Work to complete:
What is the number of lines in the records that contain "Override"? Give only that number.

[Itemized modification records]
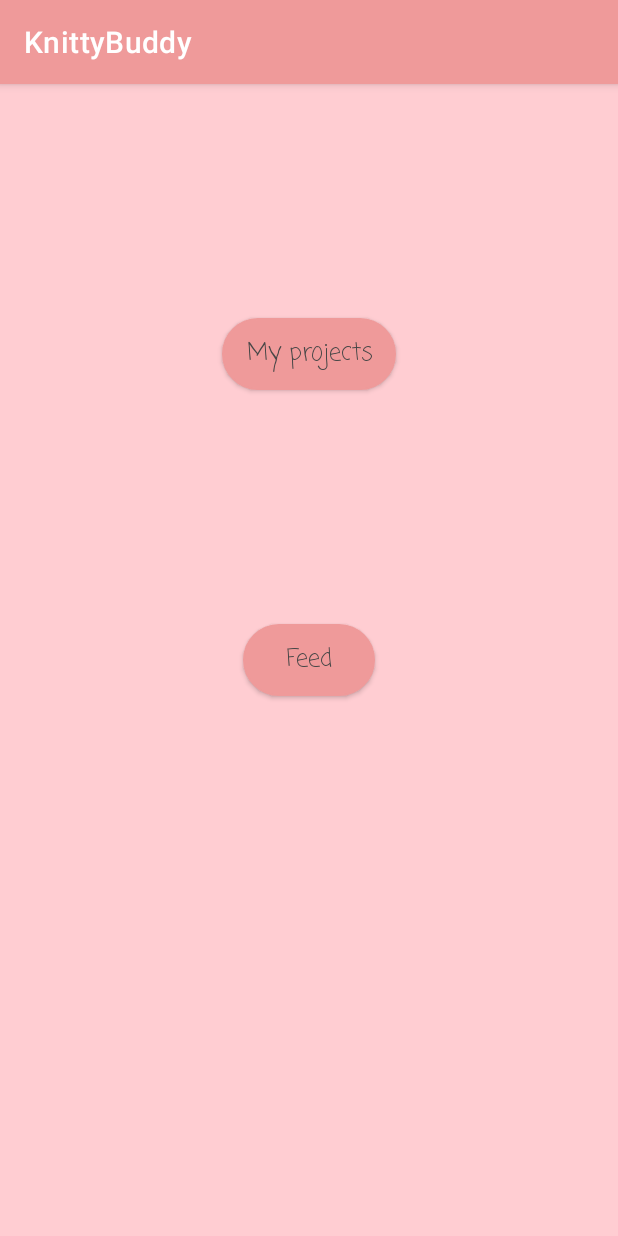
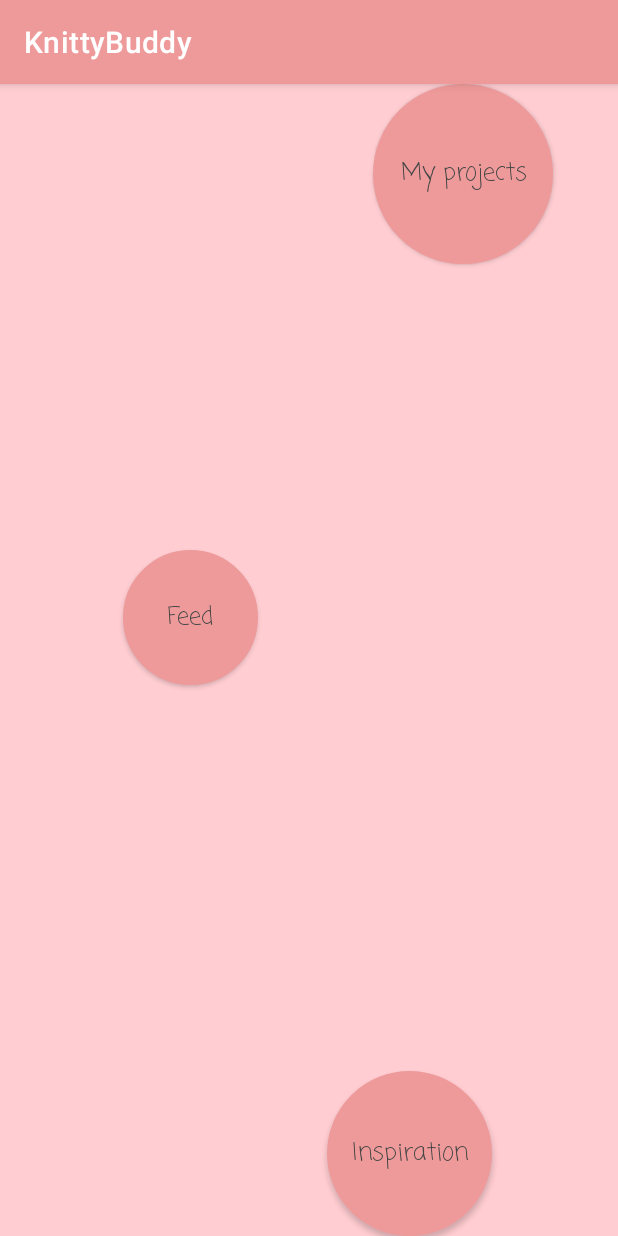
Before and after one commit to Solguden/knittybuddy, an Android app: the screen it shows after launch (MenuActivity), on a phone screen of 412 x 824 dp. Run offline under Robolectric (Android 15) with nearby library versions, the phone set to English and light mode, and no system bars.

Commit message:
Added "Inspiration" to menu activity

```diff
--- a/app/src/main/java/dk/au/mad21spring/group20/knittybuddy/MenuActivity.java
+++ b/app/src/main/java/dk/au/mad21spring/group20/knittybuddy/MenuActivity.java
@@ -8,18 +8,20 @@ import android.view.View;
 import android.widget.Button;
 
 import dk.au.mad21spring.group20.knittybuddy.feed.FeedActivity;
-import dk.au.mad21spring.group20.knittybuddy.project.ProjectEditActivity;
+import dk.au.mad21spring.group20.knittybuddy.inspiration.InspirationListActivity;
 import dk.au.mad21spring.group20.knittybuddy.project.ProjectListActivity;
 
 public class MenuActivity extends AppCompatActivity {
 
     //widgets
-    private Button feedBtn;
-    private Button projectsBtn;
+    private Button btnFeed;
+    private Button btnProjects;
+    private Button btnInspiration;
 
     //attributes
     public static final int REQUEST_CODE_FEED = 101;
     public static final int REQUEST_CODE_PROJECTS = 201;
+    public static final int REQUEST_CODE_INSPIRATION = 301;
 
     //life cycle
     @Override
@@ -27,20 +29,30 @@ public class MenuActivity extends AppCompatActivity {
         super.onCreate(savedInstanceState);
         setContentView(R.layout.activity_menu);
 
-        feedBtn = findViewById(R.id.feedBtn);
-        projectsBtn = findViewById(R.id.btn_menu_project);
+        //instantiation of widgets
+        btnFeed = findViewById(R.id.btn_menu_feed);
+        btnProjects = findViewById(R.id.btn_menu_project);
+        btnInspiration = findViewById(R.id.btn_menu_Inspiration);
 
-        feedBtn.setOnClickListener(new View.OnClickListener(){
+        //button listeners
+        btnFeed.setOnClickListener(new View.OnClickListener(){
             @Override
             public void onClick(View view) {
                 goToFeed();
             }
         });
 
-        projectsBtn.setOnClickListener(new View.OnClickListener(){
+        btnProjects.setOnClickListener(new View.OnClickListener(){
             @Override
             public void onClick(View view) {
                 goToProjectList();
+            }
+        });
+
+        btnInspiration.setOnClickListener(new View.OnClickListener(){
+            @Override
+            public void onClick(View view) {
+                goToInspiration();
             }
         });
     }
@@ -56,4 +68,9 @@ public class MenuActivity extends AppCompatActivity {
         startActivityForResult(intent,REQUEST_CODE_PROJECTS );
     }
 
+    private void goToInspiration(){
+        Intent intent = new Intent(this, InspirationListActivity.class);
+        startActivityForResult(intent,REQUEST_CODE_INSPIRATION );
+    }
+
 }
--- a/app/src/main/res/layout/activity_menu.xml
+++ b/app/src/main/res/layout/activity_menu.xml
@@ -7,26 +7,44 @@
     android:background="@color/background"
     tools:context=".MenuActivity">
 
+
     <Button
-        android:id="@+id/feedBtn"
+        android:id="@+id/btn_menu_feed"
         style="@style/buttonStyle"
-        android:layout_width="wrap_content"
-        android:layout_height="wrap_content"
+        android:layout_width="90dp"
+        android:layout_height="90dp"
         android:text="Feed"
         app:layout_constraintBottom_toBottomOf="parent"
         app:layout_constraintEnd_toEndOf="parent"
+        app:layout_constraintHorizontal_bias="0.255"
         app:layout_constraintStart_toStartOf="parent"
-        app:layout_constraintTop_toTopOf="parent" />
+        app:layout_constraintTop_toTopOf="parent"
+        app:layout_constraintVertical_bias="0.458" />
 
     <Button
         android:id="@+id/btn_menu_project"
         style="@style/buttonStyle"
-        android:layout_width="wrap_content"
-        android:layout_height="wrap_content"
+        android:layout_width="120dp"
+        android:layout_height="120dp"
         android:text="My projects"
         app:layout_constraintBottom_toTopOf="@+id/feedBtn"
         app:layout_constraintEnd_toEndOf="parent"
+        app:layout_constraintHorizontal_bias="0.852"
         app:layout_constraintStart_toStartOf="parent"
-        app:layout_constraintTop_toTopOf="parent" />
+        app:layout_constraintTop_toTopOf="parent"
+        app:layout_constraintVertical_bias="0.591" />
+
+    <Button
+        android:id="@+id/btn_menu_Inspiration"
+        style="@style/buttonStyle"
+        android:layout_width="110dp"
+        android:layout_height="110dp"
+        android:text="Inspiration"
+        app:layout_constraintBottom_toBottomOf="parent"
+        app:layout_constraintEnd_toEndOf="parent"
+        app:layout_constraintHorizontal_bias="0.721"
+        app:layout_constraintStart_toStartOf="parent"
+        app:layout_constraintTop_toBottomOf="@+id/feedBtn"
+        app:layout_constraintVertical_bias="0.458" />
 
 </androidx.constraintlayout.widget.ConstraintLayout>
```
Also changed, not shown: app/src/main/java/dk/au/mad21spring/group20/knittybuddy/project/ProjectViewModel.java (+73 -1 lines).
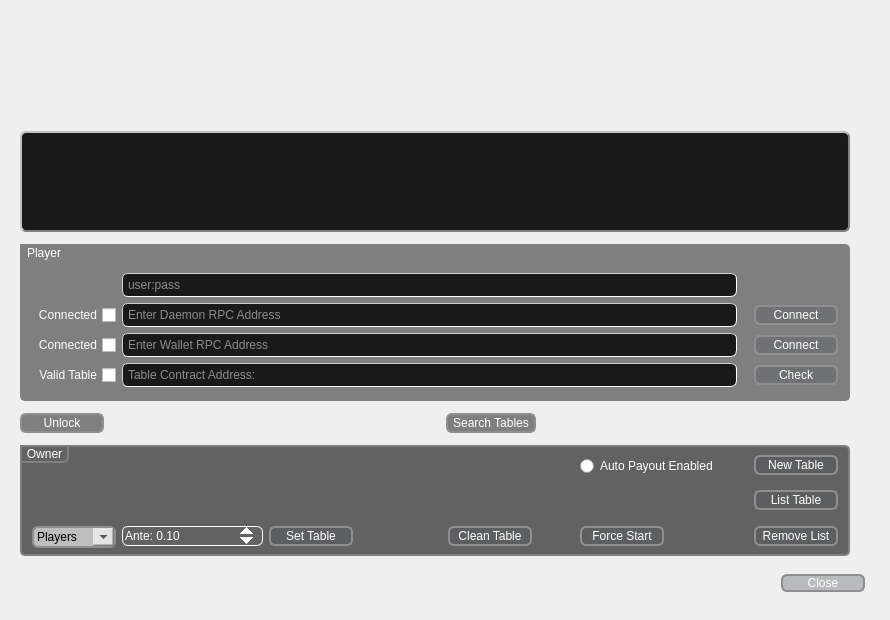
Old version of the form FiveCardDraw/menu.ui in the repository SixofClubsss/Dero-Poker-Table.
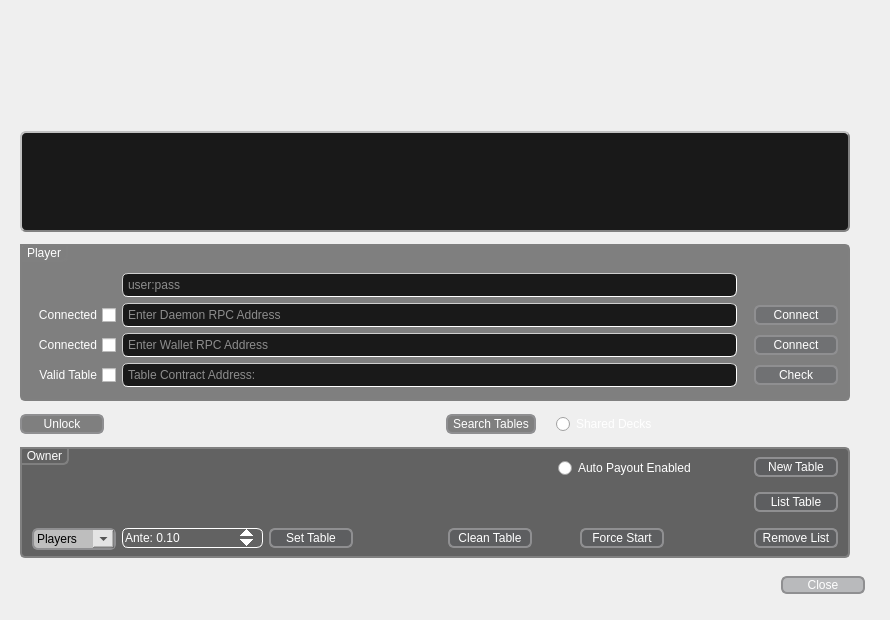
New version of the form. Icons and pictures are not drawn.

The edit to the form file:
```diff
--- a/FiveCardDraw/menu.ui
+++ b/FiveCardDraw/menu.ui
@@ -19,7 +19,7 @@
   <property name="minimumSize">
    <size>
     <width>890</width>
-    <height>600</height>
+    <height>620</height>
    </size>
   </property>
   <property name="maximumSize">
@@ -648,7 +648,7 @@
      <widget class="QRadioButton" name="autoPayRButton">
       <property name="geometry">
        <rect>
-        <x>560</x>
+        <x>538</x>
         <y>10</y>
         <width>150</width>
         <height>22</height>
@@ -932,6 +932,25 @@
      </property>
     </widget>
    </item>
+   <item row="3" column="2">
+    <widget class="QRadioButton" name="sharedRButton">
+     <property name="minimumSize">
+      <size>
+       <width>150</width>
+       <height>22</height>
+      </size>
+     </property>
+     <property name="styleSheet">
+      <string notr="true">color: rgb(255, 255, 255);</string>
+     </property>
+     <property name="text">
+      <string>Shared Decks</string>
+     </property>
+     <property name="autoExclusive">
+      <bool>false</bool>
+     </property>
+    </widget>
+   </item>
   </layout>
  </widget>
  <resources>
```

Problem solution:
4